Norwich Free Academy, the region’s largest high school, landed a loan near the upper end of the $2 million to $5 million range, according to Michael O’Farrell, the school’s communications director, enough to preserve a workforce of more than 300 people.
“It enabled us to keep the focus on education and developing programs in a virtual world and not be concerned about other things,” he said.
Sennheiser Electronic Corp., which has a division in Old Lyme, received a loan in the $2 million to $5 million range, covering payroll expenses for an eight-week period, May 11 to July 3.
"The COVID-19 pandemic has presented us, as with many other companies, with major challenges," Daniella Kohan, a company spokeswoman, wrote in an email. "Sales across the entire headphone market have declined and the cancellation of almost all major concerts and events is having a massive impact on microphone sales. The PPP funds were used to mitigate short term effects of the COVID-19 pandemic on our business by keeping our staff at SEC employed and our operations running."
A spokesman for Mitchell College in New London, which also received a loan in the $2 million to $5 million range, preserving 327 jobs, did not respond to messages seeking comment.
The Day Publishing Co. was among dozens of southeastern Connecticut applicants that received loans in the $1 million to $2 million range. Timothy Dwyer, the publisher, said the newspaper sought and received a $1.8 million loan after its revenues dropped more than 40 percent over March, April and May as a result of the pandemic. He said the money was used to meet payroll costs for 12 weeks.
“The loan allowed us to keep our work force intact while we are facing the challenge of operating a locally owned independent company during a severe recession,” Dwyer said.
A $1,984,000 loan sustained 111 jobs at Mystic Seaport Museum, enabling it to continue operations, reopen to the public after shutting down, and “maintain continuity of care and security for our collections,” Dan McFadden, a museum spokesman, said.
Mystic Aquarium also received a loan in the $1 million to $2 million range.
Chelsea Groton, big lender

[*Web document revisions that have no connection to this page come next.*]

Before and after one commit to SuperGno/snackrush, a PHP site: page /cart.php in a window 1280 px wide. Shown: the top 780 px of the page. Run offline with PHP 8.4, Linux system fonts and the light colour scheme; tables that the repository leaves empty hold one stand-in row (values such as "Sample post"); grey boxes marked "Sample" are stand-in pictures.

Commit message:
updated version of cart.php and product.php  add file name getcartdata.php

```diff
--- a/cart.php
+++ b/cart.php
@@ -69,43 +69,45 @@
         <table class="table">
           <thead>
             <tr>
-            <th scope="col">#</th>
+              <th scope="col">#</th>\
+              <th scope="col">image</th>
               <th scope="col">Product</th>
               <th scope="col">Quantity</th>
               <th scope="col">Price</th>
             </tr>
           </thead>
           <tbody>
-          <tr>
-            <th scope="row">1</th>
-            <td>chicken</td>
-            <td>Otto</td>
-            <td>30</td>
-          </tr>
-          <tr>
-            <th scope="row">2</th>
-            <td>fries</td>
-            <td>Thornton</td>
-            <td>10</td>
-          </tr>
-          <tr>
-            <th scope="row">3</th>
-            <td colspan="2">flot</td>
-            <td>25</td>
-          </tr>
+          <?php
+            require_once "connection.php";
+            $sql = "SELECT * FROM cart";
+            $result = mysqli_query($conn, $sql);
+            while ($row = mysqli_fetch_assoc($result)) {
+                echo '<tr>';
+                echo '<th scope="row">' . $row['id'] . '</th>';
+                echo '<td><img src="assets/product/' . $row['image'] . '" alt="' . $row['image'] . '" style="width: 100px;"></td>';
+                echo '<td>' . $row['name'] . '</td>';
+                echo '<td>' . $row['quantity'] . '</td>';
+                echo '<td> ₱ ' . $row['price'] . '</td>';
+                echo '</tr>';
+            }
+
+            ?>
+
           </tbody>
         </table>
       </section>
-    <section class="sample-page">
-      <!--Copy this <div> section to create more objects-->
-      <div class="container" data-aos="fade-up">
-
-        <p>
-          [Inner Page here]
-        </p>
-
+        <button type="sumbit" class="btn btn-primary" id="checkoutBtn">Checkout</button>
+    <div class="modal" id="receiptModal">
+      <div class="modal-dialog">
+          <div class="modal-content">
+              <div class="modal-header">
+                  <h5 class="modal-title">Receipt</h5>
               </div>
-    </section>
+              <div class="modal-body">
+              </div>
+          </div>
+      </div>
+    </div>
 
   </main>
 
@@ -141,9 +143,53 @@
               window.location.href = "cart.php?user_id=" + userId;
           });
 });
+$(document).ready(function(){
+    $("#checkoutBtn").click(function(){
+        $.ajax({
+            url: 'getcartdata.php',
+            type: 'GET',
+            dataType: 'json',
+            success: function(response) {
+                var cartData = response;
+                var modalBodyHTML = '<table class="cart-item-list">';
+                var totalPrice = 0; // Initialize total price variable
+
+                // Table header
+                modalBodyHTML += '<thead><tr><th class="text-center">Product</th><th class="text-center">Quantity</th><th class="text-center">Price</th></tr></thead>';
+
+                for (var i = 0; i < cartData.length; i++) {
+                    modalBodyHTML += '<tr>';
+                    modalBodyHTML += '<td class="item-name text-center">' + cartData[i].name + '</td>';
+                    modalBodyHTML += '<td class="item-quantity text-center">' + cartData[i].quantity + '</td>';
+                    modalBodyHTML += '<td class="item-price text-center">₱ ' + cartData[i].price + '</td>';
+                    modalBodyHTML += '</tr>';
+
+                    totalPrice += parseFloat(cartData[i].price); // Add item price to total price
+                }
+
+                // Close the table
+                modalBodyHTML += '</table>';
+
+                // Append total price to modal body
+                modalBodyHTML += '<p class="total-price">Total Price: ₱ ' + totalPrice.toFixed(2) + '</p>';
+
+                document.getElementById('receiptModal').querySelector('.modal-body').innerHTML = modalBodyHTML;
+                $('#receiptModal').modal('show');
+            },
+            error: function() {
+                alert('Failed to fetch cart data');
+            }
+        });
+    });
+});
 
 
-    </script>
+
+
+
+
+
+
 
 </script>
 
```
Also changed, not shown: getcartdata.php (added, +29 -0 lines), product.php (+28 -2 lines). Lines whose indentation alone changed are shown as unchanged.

The SBA data show that for businesses in southeastern Connecticut, Chelsea Groton Bank was the most prolific lender of PPP funds.
Michael Rauh, the bank’s president and CEO, said the bank gave 556 loans totaling $74 million. The average loan size from Chelsea Groton was $73,000, with the federal government reporting that 120 of its loans were greater than $150,000. Rauh said the loans represented more than 5,000 jobs in the region, which he called a “driving force behind our desire to work around the clock to help these businesses.”

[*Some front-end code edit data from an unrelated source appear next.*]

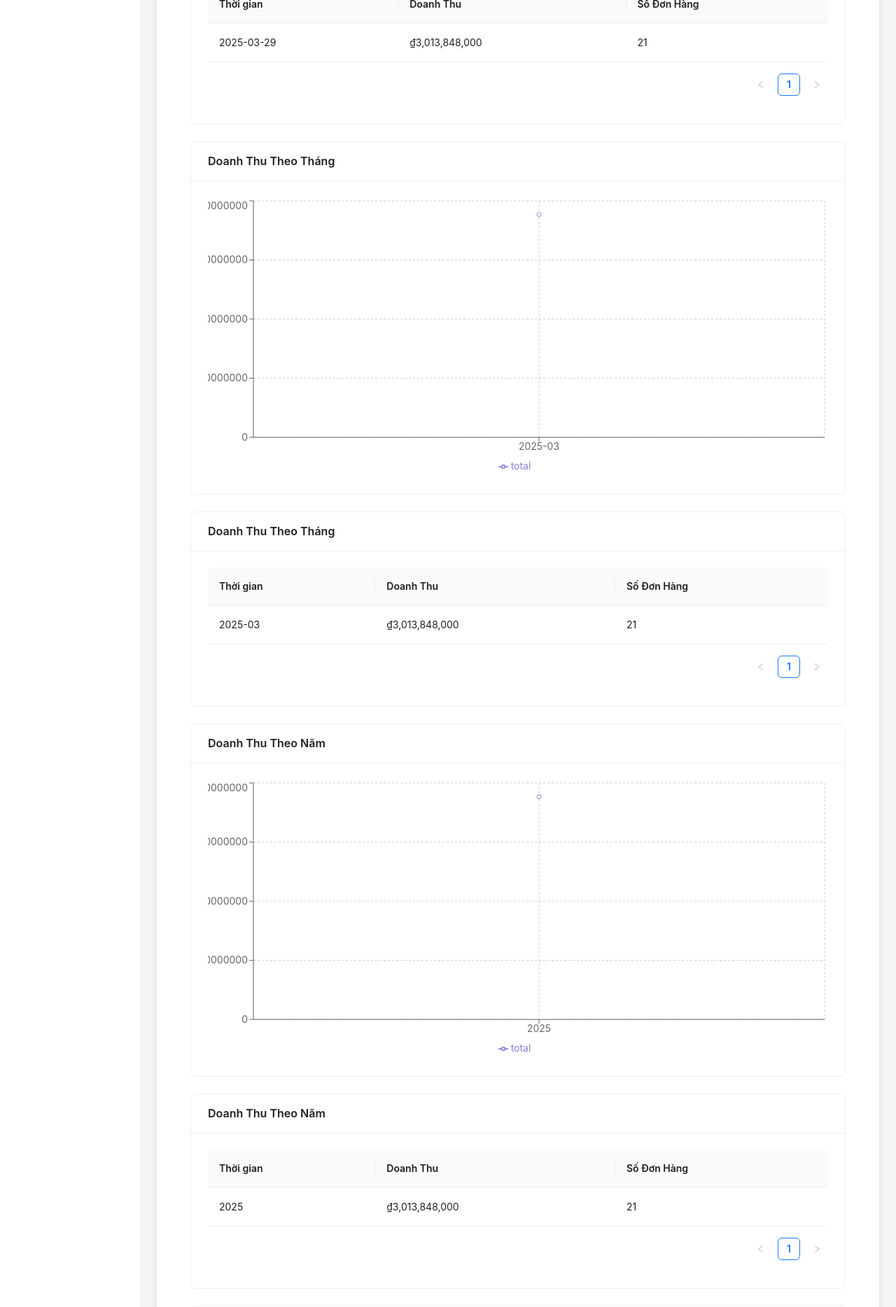
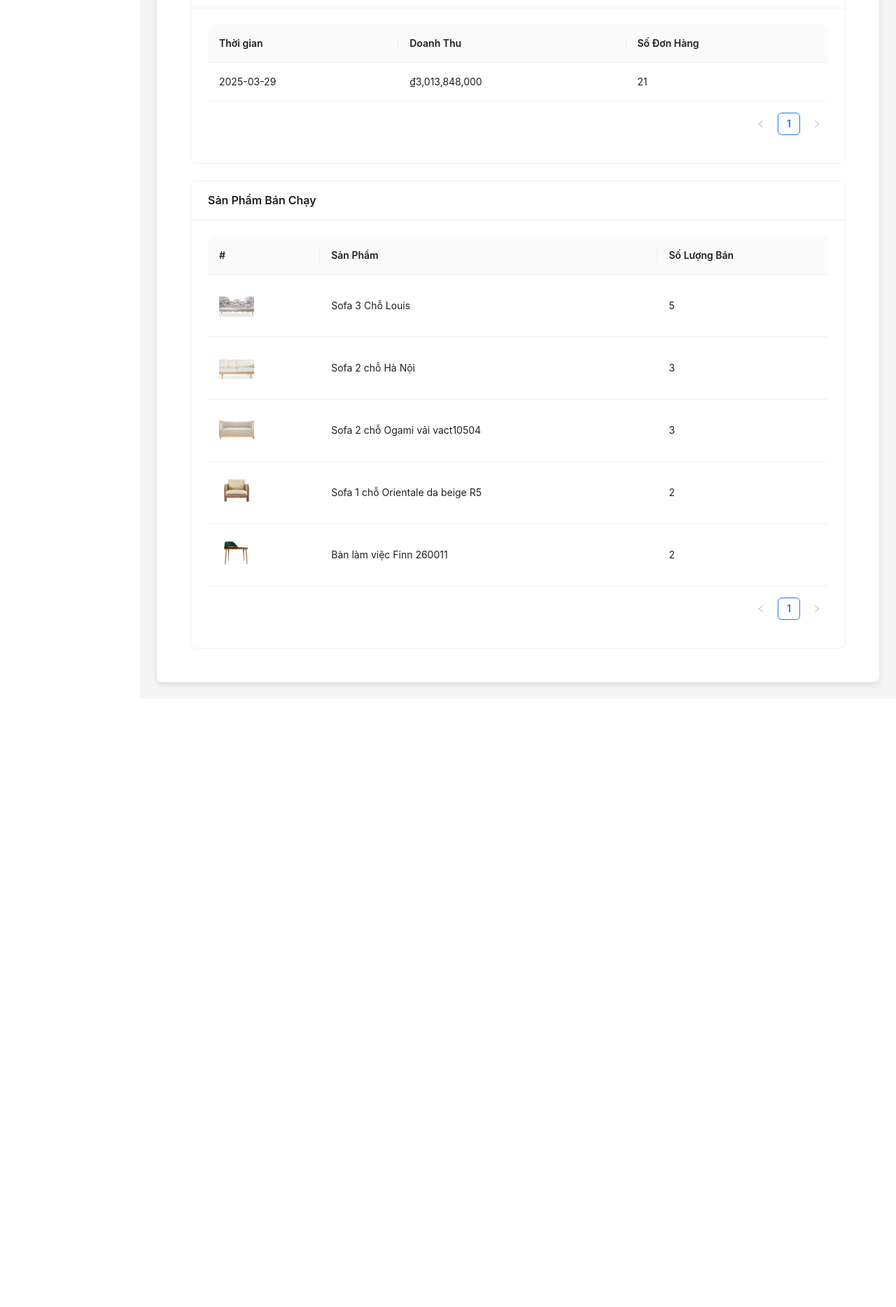
Before and after one commit to Website-Furino/FW2_Spring2025, a React (Vite) app: page /admin/dashboard in a window 1280 px wide. Shown: the part 880-2748 px from the top of the page at 70% size. After the commit the page ends 1879 px from the top, so only its background shows below. Built offline with nearby package versions, Linux system fonts and the light colour scheme; data requests are answered from the project's data file; sample sign-in values are in the browser's storage.

Commit message:
update hiển thị thống kê

```diff
--- a/src/page/(admin)/Dashboard.tsx
+++ b/src/page/(admin)/Dashboard.tsx
@@ -1,5 +1,5 @@
 import React, { useState, useEffect } from "react";
-import { Row, Col, Card, Statistic, Table, Image } from "antd";
+import { Row, Col, Card, Statistic, Table, Image, Select } from "antd";
 import axios from "axios"; // Import axios
 import {
   LineChart,
@@ -13,18 +13,18 @@ import {
 } from "recharts"; // Import recharts
 import dayjs from "dayjs"; // Import dayjs
 
+const { Option } = Select;
+
 const Dashboard = () => {
   const [orderData, setOrderData] = useState([]); // State để lưu trữ dữ liệu đơn hàng
   const [topProducts, setTopProducts] = useState([]); // State để lưu trữ sản phẩm bán chạy
+  const [filterType, setFilterType] = useState("day"); // State để lưu lựa chọn lọc theo ngày/tháng/năm
 
   useEffect(() => {
-    // Lấy dữ liệu đơn hàng
     const fetchData = async () => {
       try {
         const response = await axios.get("http://localhost:3000/orders");
         const data = response.data;
-        console.log(data);
-
         setOrderData(data); // Lưu dữ liệu vào state
 
         // Lọc đơn hàng đã giao thành công
@@ -32,10 +32,9 @@ const Dashboard = () => {
           (order) => order.status === "Đã giao thành công"
         );
 
-        // Tính toán sản phẩm bán chạy theo tên sản phẩm
+        // Tính toán sản phẩm bán chạy
         const productSales = successfulOrders.reduce((result, order) => {
           order.cartItems.forEach((product) => {
-            // Kiểm tra nếu sản phẩm đã tồn tại trong result, nếu có thì cộng dồn số lượng
             if (!result[product.name]) {
               result[product.name] = {
                 name: product.name,
@@ -43,12 +42,11 @@ const Dashboard = () => {
                 imageUrl: product.imageUrl,
               };
             }
-            result[product.name].quantity += product.quantity; // Cộng dồn số lượng sản phẩm theo tên
+            result[product.name].quantity += product.quantity;
           });
           return result;
         }, {});
 
-        // Chuyển dữ liệu sản phẩm bán chạy thành một mảng
         const topSellingProducts = Object.keys(productSales).map(
           (productName) => ({
             key: productName,
@@ -57,12 +55,10 @@ const Dashboard = () => {
             quantity: productSales[productName].quantity,
           })
         );
-        console.log(topSellingProducts);
 
-        // Sắp xếp sản phẩm bán chạy theo số lượng
         setTopProducts(
           topSellingProducts.sort((a, b) => b.quantity - a.quantity).slice(0, 5)
-        ); // Lấy 5 sản phẩm bán chạy nhất
+        );
       } catch (error) {
         console.error("Có lỗi khi lấy dữ liệu đơn hàng:", error);
       }
@@ -74,7 +70,7 @@ const Dashboard = () => {
   // Nhóm đơn hàng theo ngày, tháng và năm
   const groupByDate = (orders) => {
     return orders.reduce((result, order) => {
-      const date = dayjs(order.date).format("YYYY-MM-DD"); // Lấy ngày theo định dạng YYYY-MM-DD
+      const date = dayjs(order.date).format("YYYY-MM-DD");
       if (!result[date]) result[date] = { total: 0, count: 0 };
       result[date].total += parseFloat(order.totalPrice);
       result[date].count += 1;
@@ -84,7 +80,7 @@ const Dashboard = () => {
 
   const groupByMonth = (orders) => {
     return orders.reduce((result, order) => {
-      const month = dayjs(order.date).format("YYYY-MM"); // Lấy tháng theo định dạng YYYY-MM
+      const month = dayjs(order.date).format("YYYY-MM");
       if (!result[month]) result[month] = { total: 0, count: 0 };
       result[month].total += parseFloat(order.totalPrice);
       result[month].count += 1;
@@ -94,7 +90,7 @@ const Dashboard = () => {
 
   const groupByYear = (orders) => {
     return orders.reduce((result, order) => {
-      const year = dayjs(order.date).format("YYYY"); // Lấy năm theo định dạng YYYY
+      const year = dayjs(order.date).format("YYYY");
       if (!result[year]) result[year] = { total: 0, count: 0 };
       result[year].total += parseFloat(order.totalPrice);
       result[year].count += 1;
@@ -106,7 +102,7 @@ const Dashboard = () => {
   const monthlySales = groupByMonth(orderData);
   const yearlySales = groupByYear(orderData);
 
-  // Chuyển dữ liệu thành dạng mà recharts yêu cầu
+  // Dữ liệu cho các biểu đồ
   const dailySalesData = Object.keys(dailySales).map((date) => ({
     name: date,
     total: dailySales[date].total,
@@ -125,7 +121,6 @@ const Dashboard = () => {
     orderCount: yearlySales[year].count,
   }));
 
-  // Các cột bảng thống kê
   const columns = [
     {
       title: "Thời gian",
@@ -145,7 +140,6 @@ const Dashboard = () => {
     },
   ];
 
-  // Cột bảng sản phẩm bán chạy
   const productColumns = [
     {
       title: "#",
@@ -173,18 +167,31 @@ const Dashboard = () => {
 
   return (
     <div style={{ padding: "24px" }}>
-      {/* Thống kê tổng doanh thu của các đơn hàng đã giao thành công */}
+      {/* Chọn thời gian thống kê */}
+      <Row gutter={24} style={{ marginBottom: 24 }}>
+        <Col span={8}>
+          <Select
+            defaultValue="day"
+            style={{ width: "100%" }}
+            onChange={(value) => setFilterType(value)}
+          >
+            <Option value="day">Theo Ngày</Option>
+            <Option value="month">Theo Tháng</Option>
+            <Option value="year">Theo Năm</Option>
+          </Select>
+        </Col>
+      </Row>
+
+      {/* Thống kê tổng doanh thu */}
       <Row gutter={24}>
         <Col span={8}>
           <Card>
             <Statistic
               title="Tổng Doanh Thu"
-              value={
-                orderData.reduce(
-                  (acc, order) => acc + parseFloat(order.totalPrice),
-                  0
-                ) || 0
-              }
+              value={orderData.reduce(
+                (acc, order) => acc + parseFloat(order.totalPrice),
+                0
+              ) || 0}
               precision={2}
               prefix="₫"
             />
@@ -197,12 +204,20 @@ const Dashboard = () => {
         </Col>
       </Row>
 
-      {/* Thống kê theo ngày */}
+      {/* Thống kê theo thời gian đã chọn */}
       <Row gutter={24} style={{ marginTop: 24 }}>
         <Col span={24}>
-          <Card title="Doanh Thu Theo Ngày">
+          <Card title={`Doanh Thu ${filterType === "day" ? "Theo Ngày" : filterType === "month" ? "Theo Tháng" : "Theo Năm"}`}>
             <ResponsiveContainer width="100%" height={400}>
-              <LineChart data={dailySalesData}>
+              <LineChart
+                data={
+                  filterType === "day"
+                    ? dailySalesData
+                    : filterType === "month"
+                    ? monthlySalesData
+                    : yearlySalesData
+                }
+              >
                 <CartesianGrid strokeDasharray="3 3" />
                 <XAxis dataKey="name" />
                 <YAxis />
@@ -217,70 +232,16 @@ const Dashboard = () => {
 
       <Row gutter={24} style={{ marginTop: 24 }}>
         <Col span={24}>
-          <Card title="Doanh Thu Theo Ngày">
+          <Card title={`Doanh Thu ${filterType === "day" ? "Theo Ngày" : filterType === "month" ? "Theo Tháng" : "Theo Năm"}`}>
             <Table
               columns={columns}
-              dataSource={dailySalesData}
-              rowKey="name"
-            />
-          </Card>
-        </Col>
-      </Row>
-
-      {/* Thống kê theo tháng */}
-      <Row gutter={24} style={{ marginTop: 24 }}>
-        <Col span={24}>
-          <Card title="Doanh Thu Theo Tháng">
-            <ResponsiveContainer width="100%" height={400}>
-              <LineChart data={monthlySalesData}>
-                <CartesianGrid strokeDasharray="3 3" />
-                <XAxis dataKey="name" />
-                <YAxis />
-                <Tooltip />
-                <Legend />
-                <Line type="monotone" dataKey="total" stroke="#8884d8" />
-              </LineChart>
-            </ResponsiveContainer>
-          </Card>
-        </Col>
-      </Row>
-
-      <Row gutter={24} style={{ marginTop: 24 }}>
-        <Col span={24}>
-          <Card title="Doanh Thu Theo Tháng">
-            <Table
-              columns={columns}
-              dataSource={monthlySalesData}
-              rowKey="name"
-            />
-          </Card>
-        </Col>
-      </Row>
-
-      {/* Thống kê theo năm */}
-      <Row gutter={24} style={{ marginTop: 24 }}>
-        <Col span={24}>
-          <Card title="Doanh Thu Theo Năm">
-            <ResponsiveContainer width="100%" height={400}>
-              <LineChart data={yearlySalesData}>
-                <CartesianGrid strokeDasharray="3 3" />
-                <XAxis dataKey="name" />
-                <YAxis />
-                <Tooltip />
-                <Legend />
-                <Line type="monotone" dataKey="total" stroke="#8884d8" />
-              </LineChart>
-            </ResponsiveContainer>
-          </Card>
-        </Col>
-      </Row>
-
-      <Row gutter={24} style={{ marginTop: 24 }}>
-        <Col span={24}>
-          <Card title="Doanh Thu Theo Năm">
-            <Table
-              columns={columns}
-              dataSource={yearlySalesData}
+              dataSource={
+                filterType === "day"
+                  ? dailySalesData
+                  : filterType === "month"
+                  ? monthlySalesData
+                  : yearlySalesData
+              }
               rowKey="name"
             />
           </Card>
```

He said the process for administering loans “was a little overwhelming at first,” partially because the Trump administration was touting the program and telling people to get in touch with their banks even before signing the CARES Act into law.
Rauh said the loans are not government money being distributed by banks, but rather the banks’ money covered by a government guarantee. He said Chelsea Groton normally does about 180 small business loans of this type per year, but got 700 requests within a 10-day period this year.

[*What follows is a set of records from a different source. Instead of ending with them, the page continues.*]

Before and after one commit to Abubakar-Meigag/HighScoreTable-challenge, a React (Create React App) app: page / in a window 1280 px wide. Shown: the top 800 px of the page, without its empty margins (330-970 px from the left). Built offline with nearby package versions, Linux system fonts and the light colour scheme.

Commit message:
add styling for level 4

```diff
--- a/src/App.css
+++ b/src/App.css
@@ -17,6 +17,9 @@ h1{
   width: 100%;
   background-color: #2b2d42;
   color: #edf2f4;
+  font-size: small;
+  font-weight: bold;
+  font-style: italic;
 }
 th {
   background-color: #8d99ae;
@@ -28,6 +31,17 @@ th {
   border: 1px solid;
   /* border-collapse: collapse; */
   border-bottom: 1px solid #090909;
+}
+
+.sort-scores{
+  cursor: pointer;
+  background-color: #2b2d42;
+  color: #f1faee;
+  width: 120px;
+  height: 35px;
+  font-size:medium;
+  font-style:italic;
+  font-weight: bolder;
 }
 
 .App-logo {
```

Of the 8,595 loans of $150,000 and up approved for Connecticut applicants, only 123 were approved in June. Last week, the application deadline was extended from June 30 to Aug. 8.
The last local company to get approved for a loan was Groton Ambulance Association, which was approved for a loan in the $150,000 to $350,000 range last Monday and retained 23 jobs, according to the data.
Chet Kaniecki, the association’s president, said Groton Ambulance waited awhile to apply because “we were pretty good financially” and call volume had dropped about 35% due to the pandemic.
But when the economy started to reopen, Kaniecki said, the question became, “What can we do to bring back the level of service to where we need it to be?” He said the process of applying for the loan was “flawless” and that Chelsea Groton “did a tremendous job.”
He said the funding has allowed Groton Ambulance to add a third crew working from noon to midnight.